John Howard said...

(By "continue to" above, I meant leave it legal as opposed to enacting a ban. Didn't mean to confuse by suggesting that we were already actually doing any non-natural conceptions.)

Dale Carrico said...

Super quick -- still immersed in school stuff.

I don't see myself offering a Third Way, because I think transhumanism and bioconservatism are both "no ways." Advocating consensual multiculture, peer-to-peer, isn't about implementing A Way, it is about keeping futurity open.

Zealots always see "a clear line" they push folks to either side of, and both transhumanists and bioconservatives do the same thing when they start carving up the world into warring tribes that reflect their assumptions while ignoring the complexities of the world.

I don't think actually progressive technodevelopmental social struggle is facilitated by either transhumanist or bioconservative hyperbole or moralizing.
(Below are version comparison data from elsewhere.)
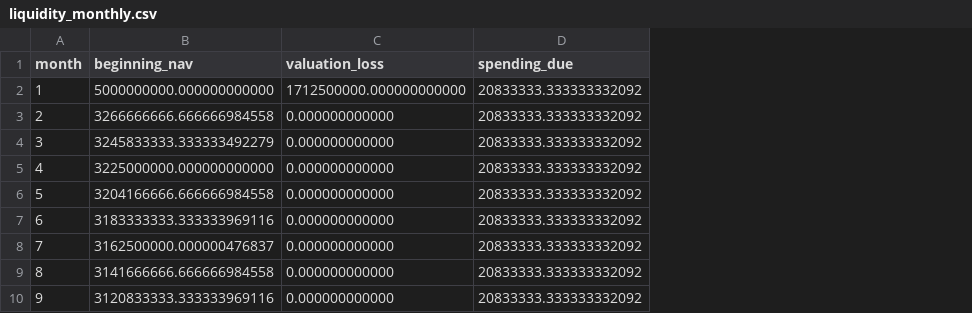
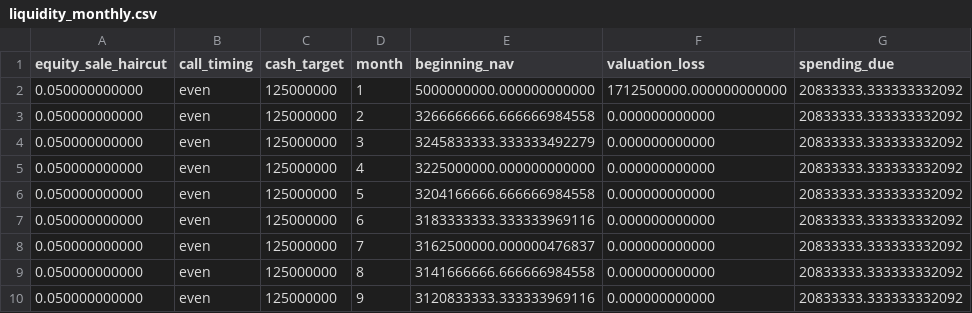
Before and after one commit to arywqns/endowment-allocation-study, a CSV file: results/liquidity_monthly.csv, drawn as a sheet; only a part is shown; the diff names each change by its address in the sheet, - before the commit and + after, or states it on an @@ line.

Commit message:
Clarify historical manager evaluation and strengthen endowment funding analysis
Add sourced value-benchmark context and explicit scenario rationale, preserve the historical input returns, and distinguish total asset sales from equity sales. Generate memo facts from current assumptions, add funding sensitivities and preparation diagnostics, and verify changed assumptions update both calculations and reporting.

```diff
--- a/results/liquidity_monthly.csv
+++ b/results/liquidity_monthly.csv
+column A (equity_sale_haircut), rows 2-10: all 0.050000000000
+column B (call_timing), rows 2-10: all even
+column C (cash_target), rows 2-10: all 125000000
```
Also changed, not shown: results/allocations.csv, results/liquidity_summary.csv, 18 other files.
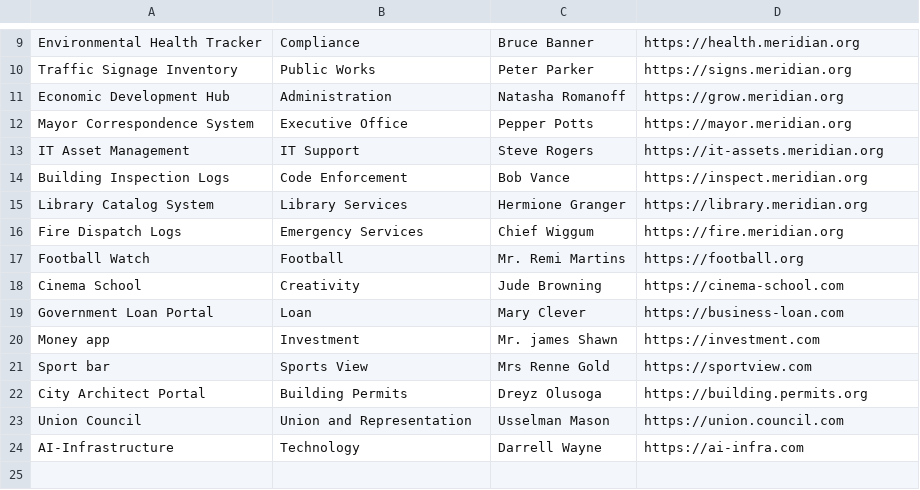
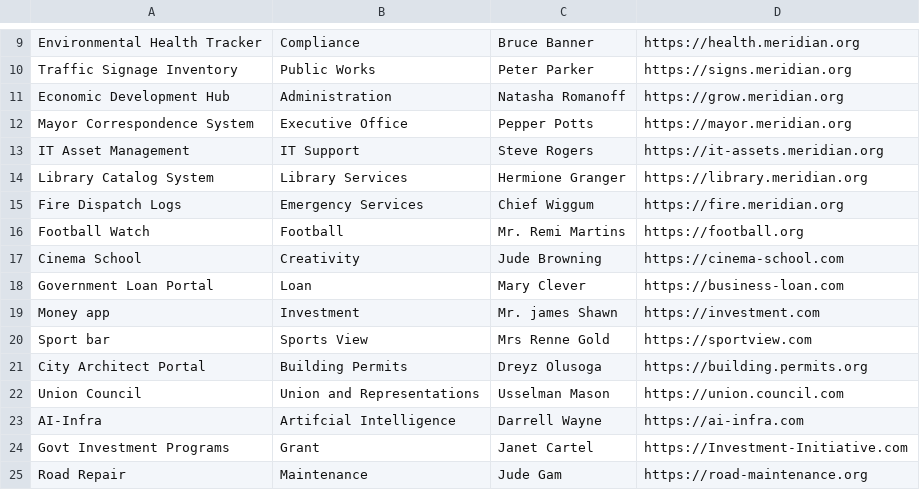
Before and after one commit to D-r-e-y-z/INFS605-Assignment-2, a CSV file: applications.csv, drawn as a sheet; only a part is shown, gaps mark what is left out.

```diff
--- a/applications.csv
+++ b/applications.csv
@@ -13,3 +13,2 @@ Mayor Correspondence System,Executive Office,Pepper Potts,https://mayor.meridian
 IT Asset Management,IT Support,Steve Rogers,https://it-assets.meridian.org
-Building Inspection Logs,Code Enforcement,Bob Vance,https://inspect.meridian.org
 Library Catalog System,Library Services,Hermione Granger,https://library.meridian.org
@@ -22,3 +21,5 @@ Sport bar,Sports View,Mrs Renne Gold,https://sportview.com
 City Architect Portal,Building Permits,Dreyz Olusoga,https://building.permits.org
-Union Council,Union and Representation,Usselman Mason,https://union.council.com
-AI-Infrastructure,Technology,Darrell Wayne,https://ai-infra.com
+Union Council,Union and Representations,Usselman Mason,https://union.council.com
+AI-Infra,Artifcial Intelligence,Darrell Wayne,https://ai-infra.com
+Govt Investment Programs,Grant,Janet Cartel,https://Investment-Initiative.com
+Road Repair,Maintenance,Jude Gam,https://road-maintenance.org
```
Also changed, not shown: 1 other file.
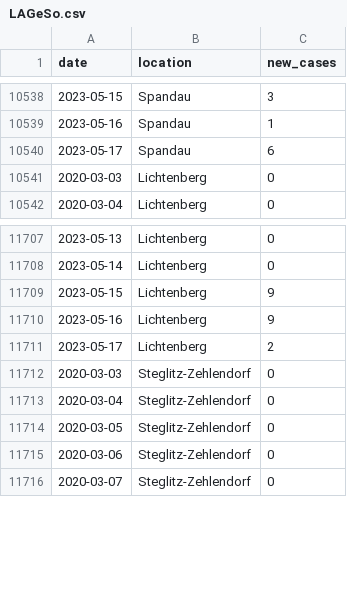
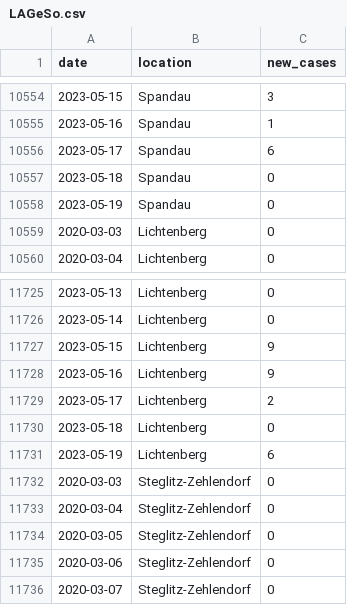
Before and after one commit to bjornpiltz/covid_berlin, a CSV file: LAGeSo.csv, drawn as a sheet; only a part is shown, gaps mark what is left out; the diff covers the shown part only.

```diff
--- a/LAGeSo.csv
+++ b/LAGeSo.csv
@@ -10540,2 +10556,4 @@ date,location,new_cases
 2023-05-17,Spandau,6
+2023-05-18,Spandau,0
+2023-05-19,Spandau,0
 2020-03-03,Lichtenberg,0
@@ -11711,2 +11729,4 @@ date,location,new_cases
 2023-05-17,Lichtenberg,2
+2023-05-18,Lichtenberg,0
+2023-05-19,Lichtenberg,6
 2020-03-03,Steglitz-Zehlendorf,0
```
Also changed, not shown: 20 added rows and 7 edited cells elsewhere in this file.
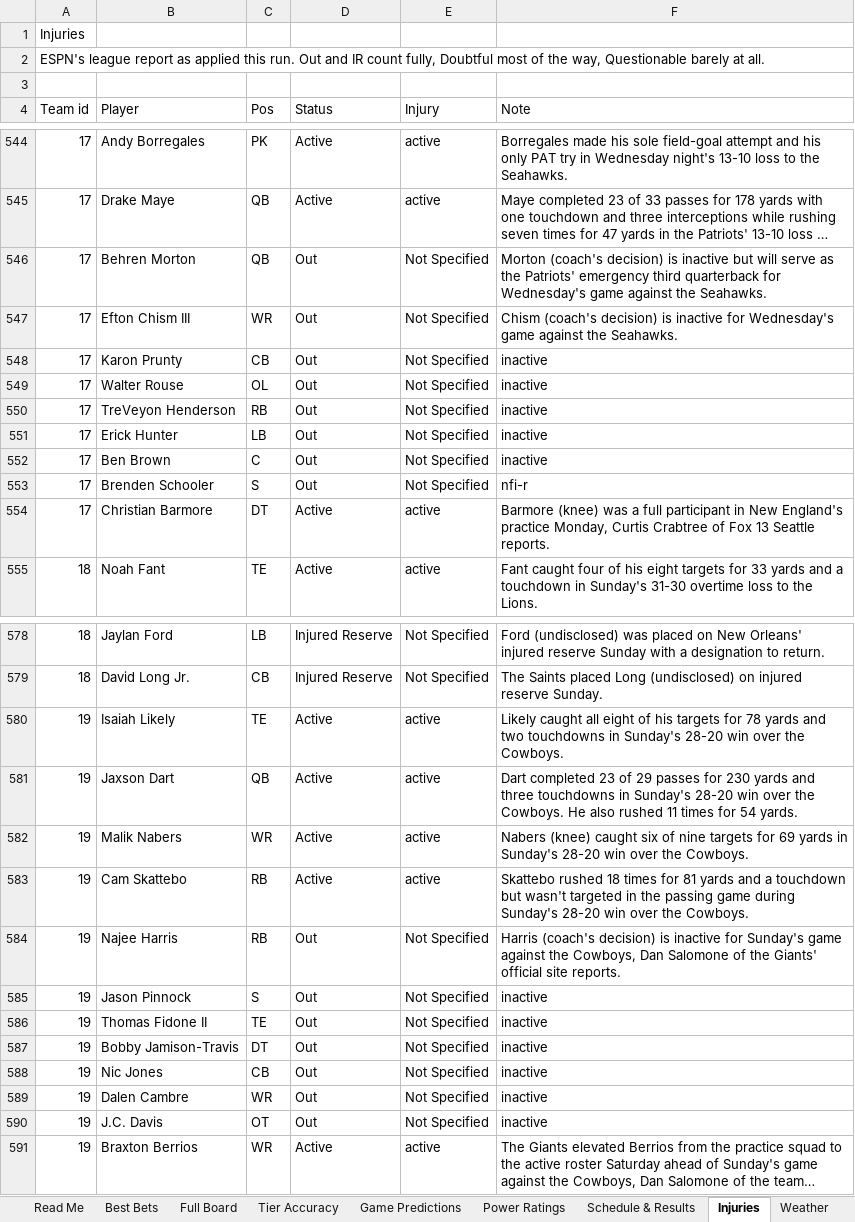
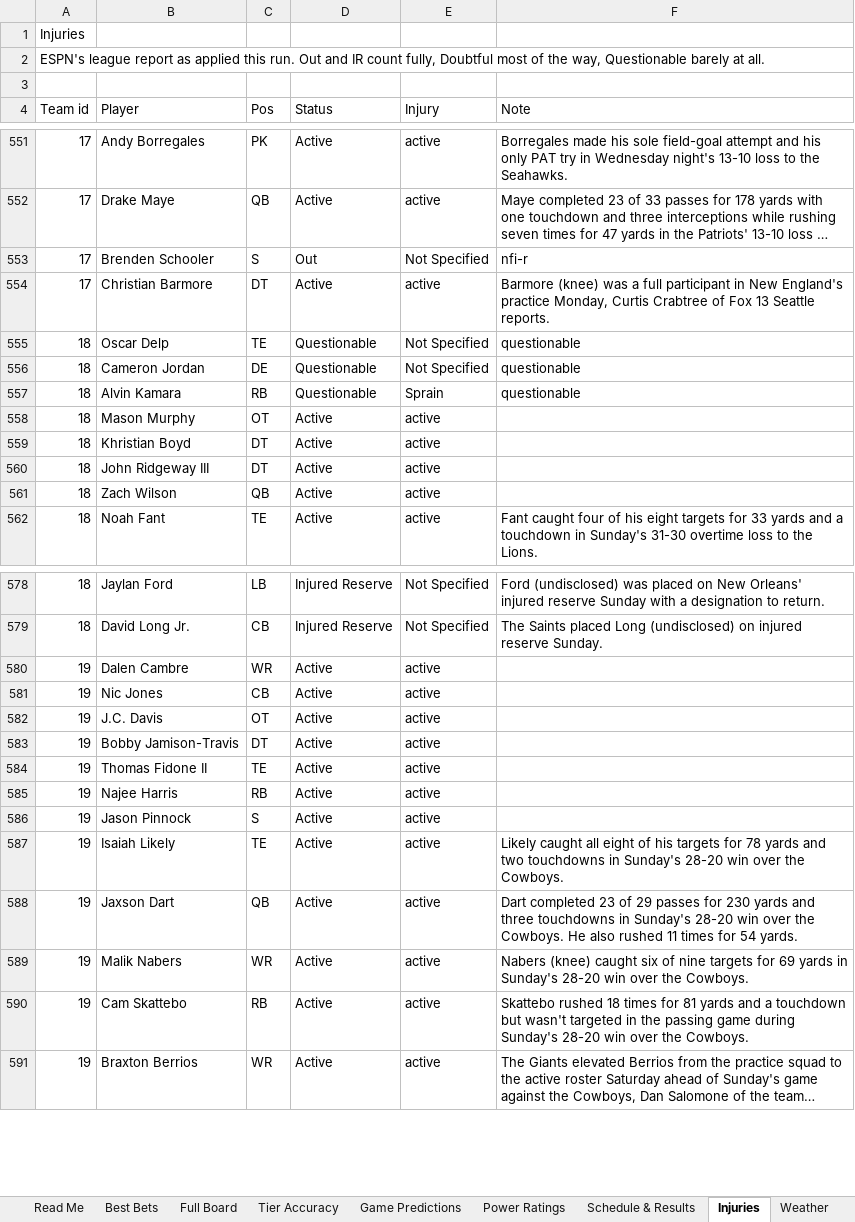
Before and after one commit to CHILLYCHILLY14/nfl-edge, an Excel workbook: NFL_Edge_Model.xlsx, sheet Injuries, drawn as a sheet; only a part is shown, gaps mark what is left out; long unchanged cells end in …; values as stored, in another font and other column widths than the file's, no cell formats; table styles not drawn; removed rows and columns are numbered as before the commit, all else as after; the diff covers the shown part only; the diff names each change by its address in the sheet, - before the commit and + after, or states it on an @@ line.

```diff
--- a/NFL_Edge_Model.xlsx (sheet Injuries)
+++ b/NFL_Edge_Model.xlsx (sheet Injuries)
-row 546: 17 | Behren Morton | QB | Out | Not Specified | Morton (coach's decision) is inactive but will serve as the Patriots' emergency third quarterback for Wednesday's game against the Seahawks.
-row 547: 17 | Efton Chism III | WR | Out | Not Specified | Chism (coach's decision) is inactive for Wednesday's game against the Seahawks.
-row 548: 17 | Karon Prunty | CB | Out | Not Specified | inactive
-row 549: 17 | Walter Rouse | OL | Out | Not Specified | inactive
-row 550: 17 | TreVeyon Henderson | RB | Out | Not Specified | inactive
-row 551: 17 | Erick Hunter | LB | Out | Not Specified | inactive
-row 552: 17 | Ben Brown | C | Out | Not Specified | inactive
+row 555: 18 | Oscar Delp | TE | Questionable | Not Specified | questionable
+row 556: 18 | Cameron Jordan | DE | Questionable | Not Specified | questionable
+row 557: 18 | Alvin Kamara | RB | Questionable | Sprain | questionable
+row 558: 18 | Mason Murphy | OT | Active | active
+row 559: 18 | Khristian Boyd | DT | Active | active
+row 560: 18 | John Ridgeway III | DT | Active | active
+row 561: 18 | Zach Wilson | QB | Active | active
+row 580: 19 | Dalen Cambre | WR | Active | active
+row 581: 19 | Nic Jones | CB | Active | active
+row 582: 19 | J.C. Davis | OT | Active | active
+row 583: 19 | Bobby Jamison-Travis | DT | Active | active
+row 584: 19 | Thomas Fidone II | TE | Active | active
+row 585: 19 | Najee Harris | RB | Active | active
+row 586: 19 | Jason Pinnock | S | Active | active
-row 584: 19 | Najee Harris | RB | Out | Not Specified | Harris (coach's decision) is inactive for Sunday's game against the Cowboys, Dan Salomone of the Giants' official site reports.
-row 585: 19 | Jason Pinnock | S | Out | Not Specified | inactive
-row 586: 19 | Thomas Fidone II | TE | Out | Not Specified | inactive
-row 587: 19 | Bobby Jamison-Travis | DT | Out | Not Specified | inactive
-row 588: 19 | Nic Jones | CB | Out | Not Specified | inactive
-row 589: 19 | Dalen Cambre | WR | Out | Not Specified | inactive
-row 590: 19 | J.C. Davis | OT | Out | Not Specified | inactive
```
Also changed, not shown: 135 added rows, 135 removed rows and 77 edited cells elsewhere in this sheet, sheet Full Board, sheet Best Bets, sheet Weather, sheet Game Predictions, sheet Schedule & Results, sheet Power Ratings, 2 more sheets, cell formats, 18 other files.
Bioconservatism and transhumanism are both ideologies, perfectly complementary and to a certain extent inter-dependent in their shared recourse to superlative figures one side vilifies and the other side valorizes.

I think both perspectives derange efforts to achieve fairer distributions of technodevelopmental risks, costs, and benefits by activating irrational panics, desires, and moralizing where what is wanted in openness, critical thinking, and democratic deliberation.

The danger is that bioconservative and transhumanist frames and figures are essentially the lens through which everybody thinks about emerging technologies now.

Because of bioconservative and transhumanist hype it's always about "living forever" and "babies designed to order" and "uploaded robotic minds" and "clone armies," when what really matters is research and development and regulation for emerging and improving therapeutic techniques for hitherto untreated conditions, providing access to those techniques, and providing access to reliable information about those techniques in a scene of informed nonduressed consent.

If you feel content to say "Enough" it just means you're privileged. Sorry, that's it. People in the world do not have enough, enough freedom, enough health, enough legal recourse, enough equity. I'm far from satisfied.

I definitely don't approve of those who claim to love progress so that they don't have to work for justice here and now with what we have on hand, but neither do I revile the very possibility of a progress that should be made to benefit everybody by everybody, peer to peer.

Bioconservatives want to sell nostalgia as progress and transhumanists want to sell hype as progress.

I'm not fooled and I'm not interested.

Michael Anissimov said...

The preceding comment is actually one of the most coherent and calm explanations of your position yet.

Conciseness improves clarity.

smartypants said...

Dale, you're at least recognizing the existence of biopolitics, as opposed to your usual insistence that the difference between left and right is the only difference that makes a difference. Leftist zealotry has its place, but I would remind you of your take on such simplistic, dichotomous frames:

Zealots always see "a clear line" they push folks to either side of...they start carving up the world into warring tribes that reflect their assumptions while ignoring the complexities of the world.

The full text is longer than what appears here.